Exercise goal:
Would you repeat the data below exactly, taking out the images?

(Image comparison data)
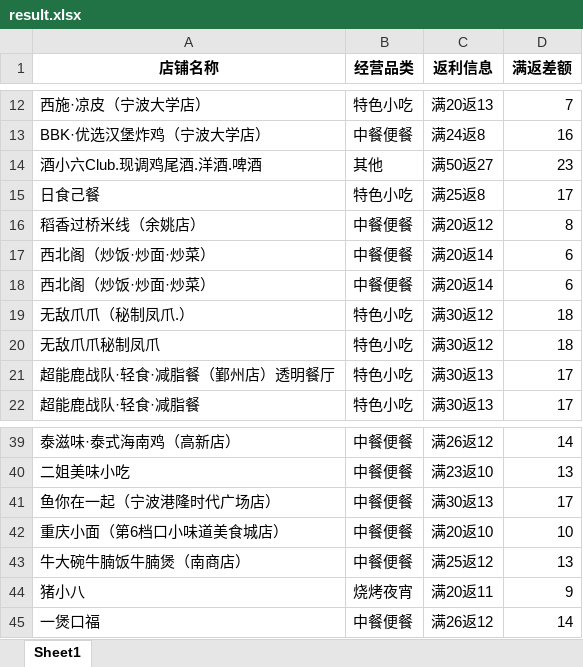
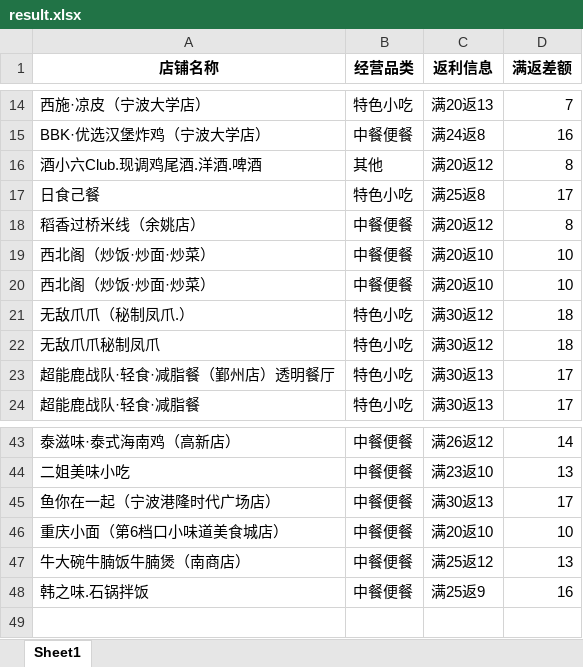
Before and after one commit to SakuraCodes/WeChat_Robot, an Excel workbook: data/result.xlsx, sheet Sheet1, drawn as a sheet; only a part is shown, gaps mark what is left out; values as stored, in another font and other column widths than the file's, no borders; removed rows and columns are numbered as before the commit, all else as after; the diff covers the shown part only; the diff names each change by its address in the sheet, - before the commit and + after, or states it on an @@ line.

```diff
--- a/data/result.xlsx (sheet Sheet1)
+++ b/data/result.xlsx (sheet Sheet1)
-C16 (返利信息): 满50返27
+C16 (返利信息): 满20返12
-D16 (满返差额): 23
+D16 (满返差额): 8
-C19:C20 (返利信息): 满20返14
+C19:C20 (返利信息): 满20返10
-D19:D20 (满返差额): 6
+D19:D20 (满返差额): 10
-row 44: 猪小八 | 烧烤夜宵 | 满20返11 | 9
-row 45: 一煲口福 | 中餐便餐 | 满26返12 | 14
+row 48: 韩之味.石锅拌饭 | 中餐便餐 | 满25返9 | 16
```
Also changed, not shown: 7 added rows, 3 removed rows and 4 edited cells elsewhere in this sheet, data/门店发布统计.xlsx.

Response below:
Before and after one commit to SakuraCodes/WeChat_Robot, an Excel workbook: data/result.xlsx, sheet Sheet1, drawn as a sheet; only a part is shown, gaps mark what is left out; values as stored, in another font and other column widths than the file's, no borders; removed rows and columns are numbered as before the commit, all else as after; the diff covers the shown part only; the diff names each change by its address in the sheet, - before the commit and + after, or states it on an @@ line.

```diff
--- a/data/result.xlsx (sheet Sheet1)
+++ b/data/result.xlsx (sheet Sheet1)
-C16 (返利信息): 满50返27
+C16 (返利信息): 满20返12
-D16 (满返差额): 23
+D16 (满返差额): 8
-C19:C20 (返利信息): 满20返14
+C19:C20 (返利信息): 满20返10
-D19:D20 (满返差额): 6
+D19:D20 (满返差额): 10
-row 44: 猪小八 | 烧烤夜宵 | 满20返11 | 9
-row 45: 一煲口福 | 中餐便餐 | 满26返12 | 14
+row 48: 韩之味.石锅拌饭 | 中餐便餐 | 满25返9 | 16
```
Also changed, not shown: 7 added rows, 3 removed rows and 4 edited cells elsewhere in this sheet, data/门店发布统计.xlsx.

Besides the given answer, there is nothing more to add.